== What the task asks ==
Could you extract every entry below and reproduce it exactly?

== Data for this exercise ==
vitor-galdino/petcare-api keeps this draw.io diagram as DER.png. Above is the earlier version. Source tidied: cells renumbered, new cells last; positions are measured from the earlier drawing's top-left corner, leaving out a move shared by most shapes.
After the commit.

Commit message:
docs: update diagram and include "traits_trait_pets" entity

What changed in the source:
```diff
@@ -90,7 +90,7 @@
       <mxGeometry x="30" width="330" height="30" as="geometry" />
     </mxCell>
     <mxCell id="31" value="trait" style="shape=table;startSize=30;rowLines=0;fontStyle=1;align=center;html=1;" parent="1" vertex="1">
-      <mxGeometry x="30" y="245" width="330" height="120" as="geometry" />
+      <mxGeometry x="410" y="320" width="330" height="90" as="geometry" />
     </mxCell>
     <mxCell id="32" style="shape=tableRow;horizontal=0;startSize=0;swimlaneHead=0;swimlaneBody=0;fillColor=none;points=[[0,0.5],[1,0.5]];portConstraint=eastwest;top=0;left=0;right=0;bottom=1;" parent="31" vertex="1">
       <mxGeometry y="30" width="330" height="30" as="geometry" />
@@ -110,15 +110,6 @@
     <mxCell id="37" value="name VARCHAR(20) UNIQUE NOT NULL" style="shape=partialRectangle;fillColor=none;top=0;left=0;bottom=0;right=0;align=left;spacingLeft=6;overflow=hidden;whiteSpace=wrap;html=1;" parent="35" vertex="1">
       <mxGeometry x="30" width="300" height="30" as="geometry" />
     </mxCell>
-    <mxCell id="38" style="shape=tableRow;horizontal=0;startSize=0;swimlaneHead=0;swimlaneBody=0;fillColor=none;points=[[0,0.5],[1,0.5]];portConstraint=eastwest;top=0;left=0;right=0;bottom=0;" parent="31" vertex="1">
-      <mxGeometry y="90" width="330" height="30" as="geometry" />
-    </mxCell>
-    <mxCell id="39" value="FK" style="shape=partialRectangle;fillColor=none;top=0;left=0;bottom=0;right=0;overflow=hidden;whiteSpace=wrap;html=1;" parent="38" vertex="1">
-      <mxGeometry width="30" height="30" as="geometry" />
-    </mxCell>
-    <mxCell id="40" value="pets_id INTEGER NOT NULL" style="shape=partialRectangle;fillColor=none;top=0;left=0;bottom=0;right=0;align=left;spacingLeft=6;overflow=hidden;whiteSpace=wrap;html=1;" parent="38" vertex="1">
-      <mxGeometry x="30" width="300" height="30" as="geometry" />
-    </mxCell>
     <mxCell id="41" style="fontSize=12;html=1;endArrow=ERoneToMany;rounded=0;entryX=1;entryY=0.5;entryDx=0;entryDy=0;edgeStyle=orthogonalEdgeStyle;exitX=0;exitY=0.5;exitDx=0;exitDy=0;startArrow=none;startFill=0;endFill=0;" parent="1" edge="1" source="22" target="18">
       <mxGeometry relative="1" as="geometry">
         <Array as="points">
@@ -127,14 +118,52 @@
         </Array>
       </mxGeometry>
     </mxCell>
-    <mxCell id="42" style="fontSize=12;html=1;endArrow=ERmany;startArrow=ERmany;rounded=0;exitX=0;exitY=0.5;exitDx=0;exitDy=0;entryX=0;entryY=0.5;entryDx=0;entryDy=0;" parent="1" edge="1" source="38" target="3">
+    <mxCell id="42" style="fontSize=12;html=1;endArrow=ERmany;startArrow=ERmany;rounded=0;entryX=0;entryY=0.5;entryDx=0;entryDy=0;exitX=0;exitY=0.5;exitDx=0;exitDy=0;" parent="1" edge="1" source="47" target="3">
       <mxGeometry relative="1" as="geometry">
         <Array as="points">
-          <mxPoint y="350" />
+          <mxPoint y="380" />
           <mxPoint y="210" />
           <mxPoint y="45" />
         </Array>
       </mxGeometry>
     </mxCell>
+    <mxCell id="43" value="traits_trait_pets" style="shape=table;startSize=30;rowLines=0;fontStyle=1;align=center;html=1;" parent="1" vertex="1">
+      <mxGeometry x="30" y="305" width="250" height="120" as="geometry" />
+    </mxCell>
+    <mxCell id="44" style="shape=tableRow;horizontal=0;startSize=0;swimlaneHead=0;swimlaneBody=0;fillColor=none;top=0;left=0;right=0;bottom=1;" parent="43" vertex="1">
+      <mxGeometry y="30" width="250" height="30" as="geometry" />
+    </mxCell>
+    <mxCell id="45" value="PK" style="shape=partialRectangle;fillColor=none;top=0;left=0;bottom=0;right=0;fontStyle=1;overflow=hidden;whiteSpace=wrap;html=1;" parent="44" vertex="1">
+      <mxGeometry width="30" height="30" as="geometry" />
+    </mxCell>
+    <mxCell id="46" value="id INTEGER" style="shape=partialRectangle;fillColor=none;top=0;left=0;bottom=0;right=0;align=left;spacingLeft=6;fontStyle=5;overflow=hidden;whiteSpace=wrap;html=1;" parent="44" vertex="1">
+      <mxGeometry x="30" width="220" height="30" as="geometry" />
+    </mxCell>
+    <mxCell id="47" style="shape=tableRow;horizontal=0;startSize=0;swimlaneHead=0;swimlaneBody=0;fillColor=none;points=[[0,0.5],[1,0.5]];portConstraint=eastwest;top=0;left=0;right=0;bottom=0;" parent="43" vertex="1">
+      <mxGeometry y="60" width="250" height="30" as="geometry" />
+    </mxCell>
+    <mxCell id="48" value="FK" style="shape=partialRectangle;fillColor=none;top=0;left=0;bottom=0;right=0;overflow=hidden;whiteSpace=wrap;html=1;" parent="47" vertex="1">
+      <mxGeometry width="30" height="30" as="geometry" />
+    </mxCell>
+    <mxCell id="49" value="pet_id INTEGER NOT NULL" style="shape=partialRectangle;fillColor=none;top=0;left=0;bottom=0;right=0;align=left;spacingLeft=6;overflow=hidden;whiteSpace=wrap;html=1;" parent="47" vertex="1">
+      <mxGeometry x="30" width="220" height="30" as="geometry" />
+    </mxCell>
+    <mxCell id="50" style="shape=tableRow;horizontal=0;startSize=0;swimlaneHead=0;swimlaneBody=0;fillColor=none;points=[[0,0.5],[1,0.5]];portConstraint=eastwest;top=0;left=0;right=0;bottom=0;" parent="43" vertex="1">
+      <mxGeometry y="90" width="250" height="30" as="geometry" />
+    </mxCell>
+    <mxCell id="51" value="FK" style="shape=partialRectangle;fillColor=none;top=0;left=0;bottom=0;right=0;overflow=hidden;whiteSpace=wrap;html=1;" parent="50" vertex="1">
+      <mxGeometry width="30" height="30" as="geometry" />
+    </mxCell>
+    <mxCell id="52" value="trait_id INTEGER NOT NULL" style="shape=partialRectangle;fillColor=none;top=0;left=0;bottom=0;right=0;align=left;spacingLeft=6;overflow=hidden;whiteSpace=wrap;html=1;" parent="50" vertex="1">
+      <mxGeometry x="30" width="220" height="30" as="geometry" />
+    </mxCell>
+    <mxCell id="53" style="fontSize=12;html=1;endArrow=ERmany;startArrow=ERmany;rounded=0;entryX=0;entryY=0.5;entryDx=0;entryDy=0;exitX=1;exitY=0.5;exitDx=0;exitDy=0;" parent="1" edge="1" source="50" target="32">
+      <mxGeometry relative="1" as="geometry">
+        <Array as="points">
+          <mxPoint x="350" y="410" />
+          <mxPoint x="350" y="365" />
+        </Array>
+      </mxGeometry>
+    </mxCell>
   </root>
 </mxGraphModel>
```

== Answer to this task ==
vitor-galdino/petcare-api keeps this draw.io diagram as DER.png. Above is the earlier version. Source tidied: cells renumbered, new cells last; positions are measured from the earlier drawing's top-left corner, leaving out a move shared by most shapes.
After the commit.

Commit message:
docs: update diagram and include "traits_trait_pets" entity

What changed in the source:
```diff
@@ -90,7 +90,7 @@
       <mxGeometry x="30" width="330" height="30" as="geometry" />
     </mxCell>
     <mxCell id="31" value="trait" style="shape=table;startSize=30;rowLines=0;fontStyle=1;align=center;html=1;" parent="1" vertex="1">
-      <mxGeometry x="30" y="245" width="330" height="120" as="geometry" />
+      <mxGeometry x="410" y="320" width="330" height="90" as="geometry" />
     </mxCell>
     <mxCell id="32" style="shape=tableRow;horizontal=0;startSize=0;swimlaneHead=0;swimlaneBody=0;fillColor=none;points=[[0,0.5],[1,0.5]];portConstraint=eastwest;top=0;left=0;right=0;bottom=1;" parent="31" vertex="1">
       <mxGeometry y="30" width="330" height="30" as="geometry" />
@@ -110,15 +110,6 @@
     <mxCell id="37" value="name VARCHAR(20) UNIQUE NOT NULL" style="shape=partialRectangle;fillColor=none;top=0;left=0;bottom=0;right=0;align=left;spacingLeft=6;overflow=hidden;whiteSpace=wrap;html=1;" parent="35" vertex="1">
       <mxGeometry x="30" width="300" height="30" as="geometry" />
     </mxCell>
-    <mxCell id="38" style="shape=tableRow;horizontal=0;startSize=0;swimlaneHead=0;swimlaneBody=0;fillColor=none;points=[[0,0.5],[1,0.5]];portConstraint=eastwest;top=0;left=0;right=0;bottom=0;" parent="31" vertex="1">
-      <mxGeometry y="90" width="330" height="30" as="geometry" />
-    </mxCell>
-    <mxCell id="39" value="FK" style="shape=partialRectangle;fillColor=none;top=0;left=0;bottom=0;right=0;overflow=hidden;whiteSpace=wrap;html=1;" parent="38" vertex="1">
-      <mxGeometry width="30" height="30" as="geometry" />
-    </mxCell>
-    <mxCell id="40" value="pets_id INTEGER NOT NULL" style="shape=partialRectangle;fillColor=none;top=0;left=0;bottom=0;right=0;align=left;spacingLeft=6;overflow=hidden;whiteSpace=wrap;html=1;" parent="38" vertex="1">
-      <mxGeometry x="30" width="300" height="30" as="geometry" />
-    </mxCell>
     <mxCell id="41" style="fontSize=12;html=1;endArrow=ERoneToMany;rounded=0;entryX=1;entryY=0.5;entryDx=0;entryDy=0;edgeStyle=orthogonalEdgeStyle;exitX=0;exitY=0.5;exitDx=0;exitDy=0;startArrow=none;startFill=0;endFill=0;" parent="1" edge="1" source="22" target="18">
       <mxGeometry relative="1" as="geometry">
         <Array as="points">
@@ -127,14 +118,52 @@
         </Array>
       </mxGeometry>
     </mxCell>
-    <mxCell id="42" style="fontSize=12;html=1;endArrow=ERmany;startArrow=ERmany;rounded=0;exitX=0;exitY=0.5;exitDx=0;exitDy=0;entryX=0;entryY=0.5;entryDx=0;entryDy=0;" parent="1" edge="1" source="38" target="3">
+    <mxCell id="42" style="fontSize=12;html=1;endArrow=ERmany;startArrow=ERmany;rounded=0;entryX=0;entryY=0.5;entryDx=0;entryDy=0;exitX=0;exitY=0.5;exitDx=0;exitDy=0;" parent="1" edge="1" source="47" target="3">
       <mxGeometry relative="1" as="geometry">
         <Array as="points">
-          <mxPoint y="350" />
+          <mxPoint y="380" />
           <mxPoint y="210" />
           <mxPoint y="45" />
         </Array>
       </mxGeometry>
     </mxCell>
+    <mxCell id="43" value="traits_trait_pets" style="shape=table;startSize=30;rowLines=0;fontStyle=1;align=center;html=1;" parent="1" vertex="1">
+      <mxGeometry x="30" y="305" width="250" height="120" as="geometry" />
+    </mxCell>
+    <mxCell id="44" style="shape=tableRow;horizontal=0;startSize=0;swimlaneHead=0;swimlaneBody=0;fillColor=none;top=0;left=0;right=0;bottom=1;" parent="43" vertex="1">
+      <mxGeometry y="30" width="250" height="30" as="geometry" />
+    </mxCell>
+    <mxCell id="45" value="PK" style="shape=partialRectangle;fillColor=none;top=0;left=0;bottom=0;right=0;fontStyle=1;overflow=hidden;whiteSpace=wrap;html=1;" parent="44" vertex="1">
+      <mxGeometry width="30" height="30" as="geometry" />
+    </mxCell>
+    <mxCell id="46" value="id INTEGER" style="shape=partialRectangle;fillColor=none;top=0;left=0;bottom=0;right=0;align=left;spacingLeft=6;fontStyle=5;overflow=hidden;whiteSpace=wrap;html=1;" parent="44" vertex="1">
+      <mxGeometry x="30" width="220" height="30" as="geometry" />
+    </mxCell>
+    <mxCell id="47" style="shape=tableRow;horizontal=0;startSize=0;swimlaneHead=0;swimlaneBody=0;fillColor=none;points=[[0,0.5],[1,0.5]];portConstraint=eastwest;top=0;left=0;right=0;bottom=0;" parent="43" vertex="1">
+      <mxGeometry y="60" width="250" height="30" as="geometry" />
+    </mxCell>
+    <mxCell id="48" value="FK" style="shape=partialRectangle;fillColor=none;top=0;left=0;bottom=0;right=0;overflow=hidden;whiteSpace=wrap;html=1;" parent="47" vertex="1">
+      <mxGeometry width="30" height="30" as="geometry" />
+    </mxCell>
+    <mxCell id="49" value="pet_id INTEGER NOT NULL" style="shape=partialRectangle;fillColor=none;top=0;left=0;bottom=0;right=0;align=left;spacingLeft=6;overflow=hidden;whiteSpace=wrap;html=1;" parent="47" vertex="1">
+      <mxGeometry x="30" width="220" height="30" as="geometry" />
+    </mxCell>
+    <mxCell id="50" style="shape=tableRow;horizontal=0;startSize=0;swimlaneHead=0;swimlaneBody=0;fillColor=none;points=[[0,0.5],[1,0.5]];portConstraint=eastwest;top=0;left=0;right=0;bottom=0;" parent="43" vertex="1">
+      <mxGeometry y="90" width="250" height="30" as="geometry" />
+    </mxCell>
+    <mxCell id="51" value="FK" style="shape=partialRectangle;fillColor=none;top=0;left=0;bottom=0;right=0;overflow=hidden;whiteSpace=wrap;html=1;" parent="50" vertex="1">
+      <mxGeometry width="30" height="30" as="geometry" />
+    </mxCell>
+    <mxCell id="52" value="trait_id INTEGER NOT NULL" style="shape=partialRectangle;fillColor=none;top=0;left=0;bottom=0;right=0;align=left;spacingLeft=6;overflow=hidden;whiteSpace=wrap;html=1;" parent="50" vertex="1">
+      <mxGeometry x="30" width="220" height="30" as="geometry" />
+    </mxCell>
+    <mxCell id="53" style="fontSize=12;html=1;endArrow=ERmany;startArrow=ERmany;rounded=0;entryX=0;entryY=0.5;entryDx=0;entryDy=0;exitX=1;exitY=0.5;exitDx=0;exitDy=0;" parent="1" edge="1" source="50" target="32">
+      <mxGeometry relative="1" as="geometry">
+        <Array as="points">
+          <mxPoint x="350" y="410" />
+          <mxPoint x="350" y="365" />
+        </Array>
+      </mxGeometry>
+    </mxCell>
   </root>
 </mxGraphModel>
```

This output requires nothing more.